THE ‘internationally important’ Lady Godiva-founded Priory Visitor Centre (PVC) will finally re-open its doors to the world next month following its closure from council cuts and the Observer’s #savethepriory campaign.
The organisation selected by the council as its preferred bidder to step in and run it as a social enterprise – called Inspiring Communities – has announced it will re-open the city centre venue, in Priory Place, on September 10 and 11 as part of the city’s Heritage weekend.
Inspiring Communities’ Carole Donnelly said it would be a taster of what is to come for the centre, home to the remains of the city’s 1,000-year-old first cathedral and priory, which closed in February. She added visitors during the annual Heritage weekend – when lots of the city’s historic sites open their doors – will also be able to have their say with a questionnaire on what activities they want at the venue in future.
There will be a tour of the undercrofts and people interested in volunteering to help run the centre are also encouraged to go along. A long overdue Priory Visitor Centre Facebook page has now been set up and other social media will follow.
The expected permanent re-opening is still some months away because of the legal process of establishing the new three-year lease, and the entire formal takeover is still technically subject to final agreements. The council is not expected to consider completing the process before a cabinet meeting in October.

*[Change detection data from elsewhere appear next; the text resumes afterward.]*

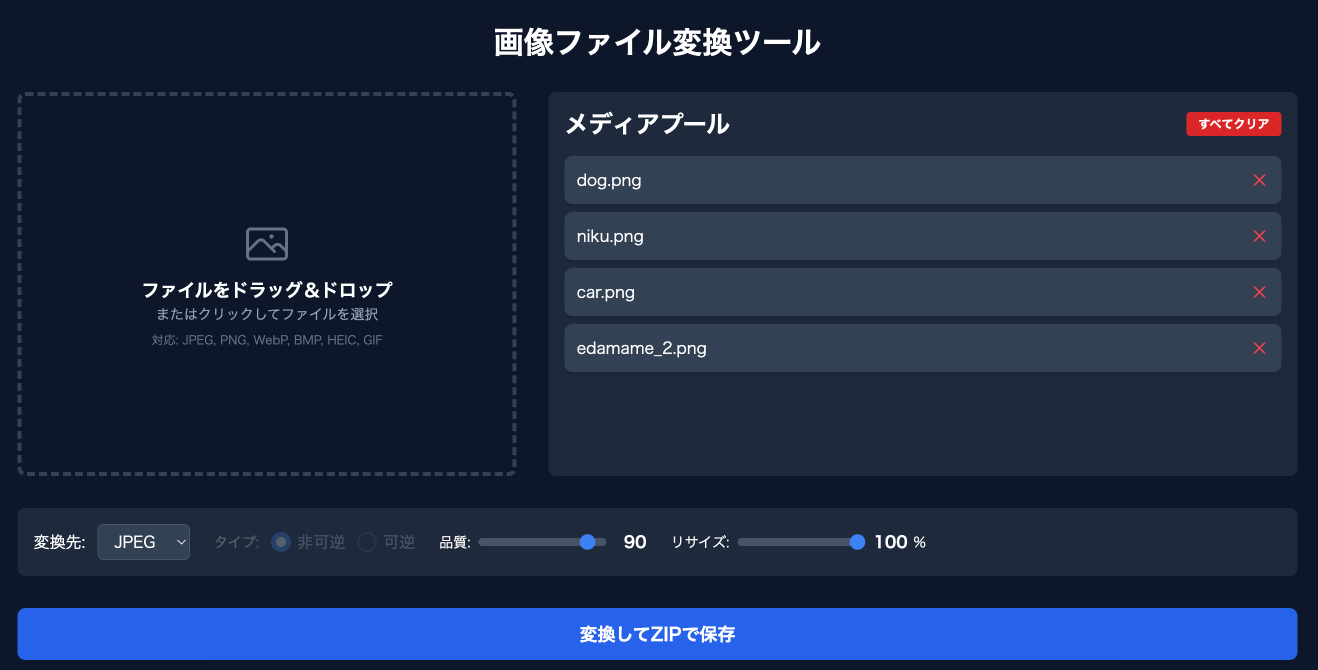
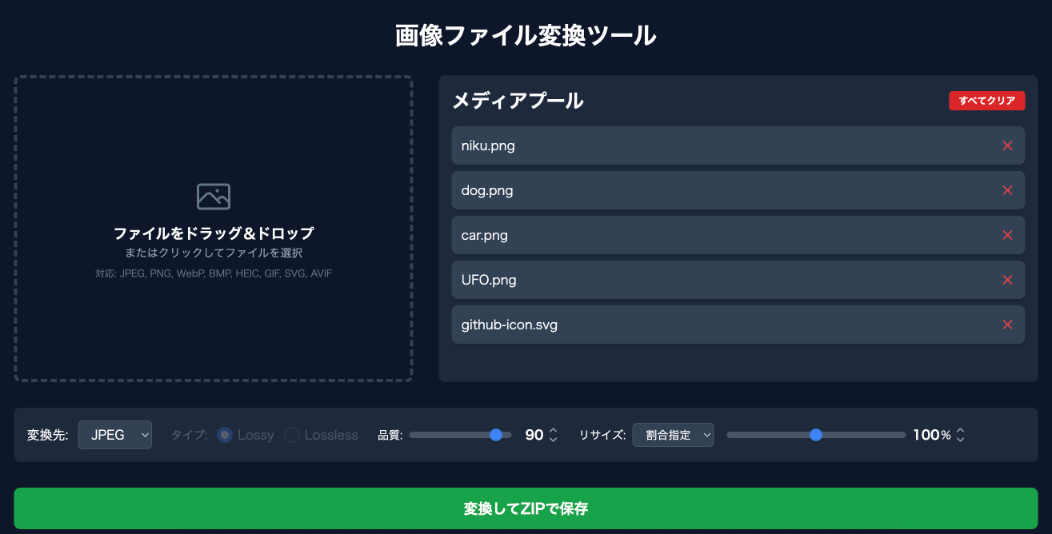
readmeを更新

diff --git a/README.md b/README.md
@@ -37,8 +37,13 @@ It supports various input formats (JPEG, PNG, WebP, BMP, HEIC, GIF, SVG, AVIF) a
 2.  Files are added to the "Media Pool." HEIC/HEIF files are automatically processed upon addition.
 3.  From the "Convert to:" (変換先) dropdown, select the desired output format.
     - Supported outputs: JPEG, PNG, WebP, BMP, AVIF
-4.  Adjust the "Quality" (品質) and "Resize" (リサイズ) sliders as needed.
-    - Quality options are available for JPEG, AVIF, and Lossy WebP.
+4.  AAdjust the conversion options as needed:
+    - Quality (品質):
+    - - Adjust the slider. This is available for JPEG, AVIF, and Lossy WebP.
+    - Resize (リサイズ):
+    - - Select a mode: "Percent" (割合指定) or "Pixel" (寸法指定).
+    - - Percent: Adjust the slider to scale the image (e.g., 50%).
+    - - Pixel: Enter the exact target "Width" (幅) and "Height" (高さ). 
 5.  Click the "Convert and Save as ZIP" (変換してZIPで保存) button.
 6.  A ZIP file containing all converted images will be downloaded.
 
@@ -48,8 +53,13 @@ It supports various input formats (JPEG, PNG, WebP, BMP, HEIC, GIF, SVG, AVIF) a
 2.  ファイルが「メディアプール」に追加されます。HEIC/HEIFファイルは追加時に自動的に処理されます。
 3.  「変換先」ドロップダウンから、希望する出力形式を選択します。
     - 対応出力形式: JPEG, PNG, WebP, BMP, AVIF
-4.  必要に応じて「品質」や「リサイズ」のスライダーを調整します。
-    - 品質オプションは JPEG, AVIF, WebP(Lossy) で利用可能です。
+4.  必要に応じて変換オプションを調整します。
+    - 品質 (Quality):
+    - - スライダーで調整します。JPEG, AVIF, WebP(Lossy) で利用可能です。
+    - リサイズ (Resize):
+    - - 「割合指定」または「寸法指定」のモードを選択します。
+    - - 割合指定: スライダーで画像の拡大・縮小率（例: 50%）を指定します。
+    - - 寸法指定: 「幅」と「高さ」に直接ピクセル値を入力します。
 5.  「変換してZIPで保存」ボタンをクリックします。
 6.  変換されたすべての画像を含むZIPファイルがダウンロードされます。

The Observer’s #SaveThePriory campaign has since February has called on the council to ensure the ‘city’s birthplace’ tourism venue is re-opened urgently, with community group takeovers only being one potential solution. Ms Donnelly told us her winning bid proposed a model which would also involve other social enterprise businesses operating cultural and other activities from the multi-purpose venue.
She revealed her bid proposed five categories for the venue – history; tourism; education (promoting the city’s mediaeval story to future generations); a community space (including for a multi-faith group which currently uses the function room); and ‘health and wellbeing’ (including yoga and other classes, and a healthy eating cafe).
She said last month the bid had the backing of the Coventry University Social Enterprise Club, which was providing support over the business model; and preservation group the Coventry Society, which might also provide volunteers. Jobs and apprenticeships would be created and funding bids could be made to the Lottery and other organisations.
The centre was closed to save an alleged £100,000, less than half the council chief executive’s annual earnings. Our campaign call has been supported by prominent figures including the Bishop of Coventry, the reverend Dr Christopher Cocksworth; TV Time Team presenter and Blackadder actor Sir Tony Robinson; eminent medieval historian Dr Jonathan Foyle; Coventry South Labour MP Jim Cunningham and Tory councillor and tourism guide Roger Bailey.
The Bishop of Coventry described the centre’s remains and artefacts as one of our city’s great treasures. He added: “The original St Mary’s cathedral and priory played a very important role in the early life of our great city, part of the city’s story which the world urgently needs to hear”.
Sir Tony Robinson, whose Time Team twice visited the site uncovered during Millennium excavations, described the treasures as being of international significance, while Dr Foyle said Coventry should be doing more to show off its unique medieval treasures to the world. Treasures include a glorious Chapter House wall painting, carved sandstone gargoyles, and 14th century tile floors.